(Content revision data)
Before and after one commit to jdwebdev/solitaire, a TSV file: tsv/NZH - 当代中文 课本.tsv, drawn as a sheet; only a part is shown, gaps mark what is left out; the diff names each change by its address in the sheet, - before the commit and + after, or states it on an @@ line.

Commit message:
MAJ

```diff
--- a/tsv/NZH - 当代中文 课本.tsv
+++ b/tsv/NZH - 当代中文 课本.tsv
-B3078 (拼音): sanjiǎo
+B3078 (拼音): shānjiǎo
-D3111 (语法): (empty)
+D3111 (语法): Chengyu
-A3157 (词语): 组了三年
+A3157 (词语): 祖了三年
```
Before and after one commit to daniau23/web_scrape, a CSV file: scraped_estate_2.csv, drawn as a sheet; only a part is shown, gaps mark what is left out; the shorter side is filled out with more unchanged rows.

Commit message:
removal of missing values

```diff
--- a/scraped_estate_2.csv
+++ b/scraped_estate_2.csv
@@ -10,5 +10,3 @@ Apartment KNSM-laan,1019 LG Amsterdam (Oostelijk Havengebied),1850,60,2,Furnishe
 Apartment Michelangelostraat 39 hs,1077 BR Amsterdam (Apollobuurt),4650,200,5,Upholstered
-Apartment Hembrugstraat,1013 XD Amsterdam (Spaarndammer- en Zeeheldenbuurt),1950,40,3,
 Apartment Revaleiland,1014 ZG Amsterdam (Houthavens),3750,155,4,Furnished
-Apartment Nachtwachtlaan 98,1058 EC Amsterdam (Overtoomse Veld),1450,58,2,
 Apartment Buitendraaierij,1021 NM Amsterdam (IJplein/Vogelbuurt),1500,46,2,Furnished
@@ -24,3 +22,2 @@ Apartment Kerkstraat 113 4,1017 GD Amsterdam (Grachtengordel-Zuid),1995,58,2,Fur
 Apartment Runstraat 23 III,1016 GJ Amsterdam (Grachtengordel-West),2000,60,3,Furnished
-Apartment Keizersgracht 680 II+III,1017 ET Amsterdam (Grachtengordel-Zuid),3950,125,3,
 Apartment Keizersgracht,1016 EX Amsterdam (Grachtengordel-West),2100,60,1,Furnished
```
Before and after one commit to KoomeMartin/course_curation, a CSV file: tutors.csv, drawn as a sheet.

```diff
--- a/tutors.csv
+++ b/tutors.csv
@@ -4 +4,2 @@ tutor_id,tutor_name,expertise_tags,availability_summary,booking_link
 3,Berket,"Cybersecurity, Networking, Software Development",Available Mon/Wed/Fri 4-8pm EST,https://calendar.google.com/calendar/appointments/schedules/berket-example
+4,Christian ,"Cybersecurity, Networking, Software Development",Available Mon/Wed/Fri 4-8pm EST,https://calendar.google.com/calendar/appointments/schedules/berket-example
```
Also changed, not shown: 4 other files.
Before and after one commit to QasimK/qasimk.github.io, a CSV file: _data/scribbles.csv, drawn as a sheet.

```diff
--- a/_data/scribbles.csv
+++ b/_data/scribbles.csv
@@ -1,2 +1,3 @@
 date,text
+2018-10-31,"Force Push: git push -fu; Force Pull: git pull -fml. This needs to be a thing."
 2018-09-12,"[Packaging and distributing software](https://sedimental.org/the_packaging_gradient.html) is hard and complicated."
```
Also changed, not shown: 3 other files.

● **YOUR ASSIGNMENT**
If a line in the records contains "Amsterdam", report it.

● **TASK OUTPUT**
@@ -10,5 +10,3 @@ Apartment KNSM-laan,1019 LG Amsterdam (Oostelijk Havengebied),1850,60,2,Furnishe
 Apartment Michelangelostraat 39 hs,1077 BR Amsterdam (Apollobuurt),4650,200,5,Upholstered
-Apartment Hembrugstraat,1013 XD Amsterdam (Spaarndammer- en Zeeheldenbuurt),1950,40,3,
 Apartment Revaleiland,1014 ZG Amsterdam (Houthavens),3750,155,4,Furnished
-Apartment Nachtwachtlaan 98,1058 EC Amsterdam (Overtoomse Veld),1450,58,2,
 Apartment Buitendraaierij,1021 NM Amsterdam (IJplein/Vogelbuurt),1500,46,2,Furnished
@@ -24,3 +22,2 @@ Apartment Kerkstraat 113 4,1017 GD Amsterdam (Grachtengordel-Zuid),1995,58,2,Fur
 Apartment Runstraat 23 III,1016 GJ Amsterdam (Grachtengordel-West),2000,60,3,Furnished
-Apartment Keizersgracht 680 II+III,1017 ET Amsterdam (Grachtengordel-Zuid),3950,125,3,
 Apartment Keizersgracht,1016 EX Amsterdam (Grachtengordel-West),2100,60,1,Furnished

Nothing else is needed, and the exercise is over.